US7065224Sep 28, 2001Jun 20, 2006Sonionmicrotronic Nederland B.V.Microphone for a hearing aid or listening device with improved internal damping and foreign material protection
US7072482Sep 6, 2002Jul 4, 2006Sonion Nederland B.V.Microphone with improved sound inlet port
US7606382Nov 17, 2006Oct 20, 2009Hear-Wear Technologies LLCBTE/CIC auditory device and modular connector system therefor
US8050437Nov 17, 2006Nov 1, 2011Hear-Wear Technologies, LlcBTE/CIC auditory device and modular connector system therefor
US8094850Aug 7, 2009Jan 10, 2012Hear-Wear Technologies, LlcBTE/CIC auditory device and modular connector system therefor

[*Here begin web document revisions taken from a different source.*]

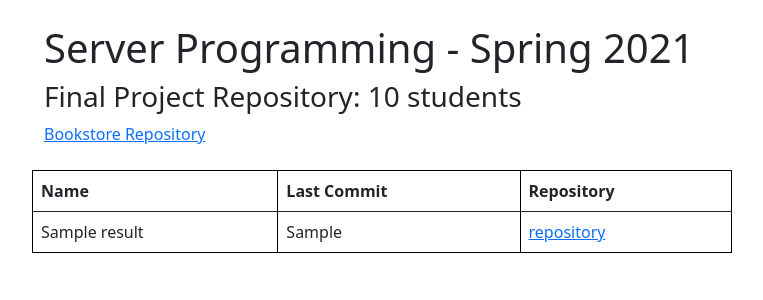
After one commit to taeheelee90/flask-git-commit-checker, a Flask app: template templates/project_result.html in a window 1280 px wide. The commit adds this page. Shown: the top 300 px of the page, without its empty margins (38-801 px from the left). Run offline with Flask 2, Linux system fonts and the light colour scheme; the template is opened without the code that fills it: most values are stand-ins (such as "Sample title", 1, 10 or a date in 2020).

Commit message:
Add project repository

```diff
--- a/app.py
+++ b/app.py
@@ -5,7 +5,7 @@ import commit_checker as checker
 app = Flask(__name__)
 
 @app.route("/")
-def studnt_list():
+def project_list():
     # Get student name and git link from csv file
     data_list = []
     final_results=[]
@@ -25,7 +25,31 @@ def studnt_list():
             gitUrl = d['Git'].replace("https://github.com/", "").split('/')
             checker.gitLastCommit(d['Name'], gitUrl[0], gitUrl[1], final_results)
 
-    return render_template('result.html',
+    return render_template('project_result.html',
+                            result = final_results,
+                            total = len(final_results))
+@app.route("/book-store")
+def bookstore_list():
+    # Get student name and git link from csv file
+    data_list = []
+    final_results=[]
+
+    # Read student information from csv and append data to data_lists
+    with open (r"./k2021Bookstore.csv", encoding='utf-8-sig') as f:
+        reader = csv.DictReader(f)
+        for c in reader:
+            data_list.append(c)
+
+    # Iterate data_list to check last commit to the repository
+    for d in data_list:
+        if (d['Git'] == ''):
+            result = {'name' : d['Name'], 'last_commit' : 'n/a', 'url': 'no repository'}
+            final_results.append(result)
+        else:
+            gitUrl = d['Git'].replace("https://github.com/", "").split('/')
+            checker.gitLastCommit(d['Name'], gitUrl[0], gitUrl[1], final_results)
+
+    return render_template('bookstore_result.html',
                             result = final_results,
                             total = len(final_results))
 
--- a/templates/result.html
+++ b/templates/bookstore_result.html
@@ -21,7 +21,8 @@
     <div class="row">
         <div class="col">
             <h3>Bookstore Repository: {{ total }} students</h3>
-            <br>
+            <div><a href="/">Final Project Repository</a></div>
+             <br>
         </div>
     </div>
     <div class="row">
@@ -38,7 +39,7 @@
                 <tr>
                     <td scope="col"> {{ i.name }}    </td>
                     <td scope="col"> {{ i.last_commit }} </td>
-                    <td scope="col"> <a href= {{ i.url }}>repository</a> </td>
+                    <td scope="col"> <a href= {{ i.url }} target="_blank">repository</a> </td>
                 </tr>
             </tbody>
                 {% endfor %}
--- /dev/null
+++ b/templates/project_result.html
@@ -0,0 +1,50 @@
+<!DOCTYPE html>
+<head>
+    <meta charset="UTF-8">
+    <title>Server Programming - 2021 Spring</title>
+    <link href="https://cdn.jsdelivr.net/npm/bootstrap@5.0.0-beta2/dist/css/bootstrap.min.css" rel="stylesheet" integrity="sha384-BmbxuPwQa2lc/FVzBcNJ7UAyJxM6wuqIj61tLrc4wSX0szH/Ev+nYRRuWlolflfl" crossorigin="anonymous">
+    <style>
+    table, th, td {
+    border: 1px solid black;
+    border-collapse: collapse;
+    } </style>
+</head>
+<body>
+
+<div class="container">
+    <div class="row">
+        <div class="col">
+            <br>
+            <h1>Server Programming - Spring 2021 </h1>
+        </div>
+    </div>
+    <div class="row">
+        <div class="col">
+            <h3>Final Project Repository: {{ total }} students</h3>
+            <div><a href="/book-store">Bookstore Repository</a></div>
+            <br>
+        </div>
+    </div>
+    <div class="row">
+        <table class="table" style="width: 700px">
+            <thead class="thead-dark">
+                <tr>
+                    <th scope="col"> Name  </th>
+                    <th scope="col"> Last Commit</th>
+                    <th scope="col"> Repository </th>
+                </tr>
+            </thead>
+            <tbody>
+                {% for i in result%}
+                <tr>
+                    <td scope="col"> {{ i.name }}    </td>
+                    <td scope="col"> {{ i.last_commit }} </td>
+                    <td scope="col"> <a href= {{ i.url }} target="_blank">repository</a> </td>
+                </tr>
+            </tbody>
+                {% endfor %}
+        </table>
+    </div>
+</div>
+</body>
+</html>
```
Also changed, not shown: k2021Bookstore.csv (added, +20 -0 lines), k2021Project.csv (+15 -18 lines).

DE2337078A1 *Jul 20, 1973Feb 7, 1974Ind Res Products IncRichtungsempfindliche hoerhilfe
WO2001093632A2 *Mar 20, 2001Dec 6, 2001Audio Service Gmbh AsHearing aid angle piece for behind-the-ear hearing aids
Classifications
U.S. Classification181/158, 381/322, 181/160
International ClassificationH04R25/00
Cooperative ClassificationH04R25/48, H04R25/402
European ClassificationH04R25/48, H04R25/40B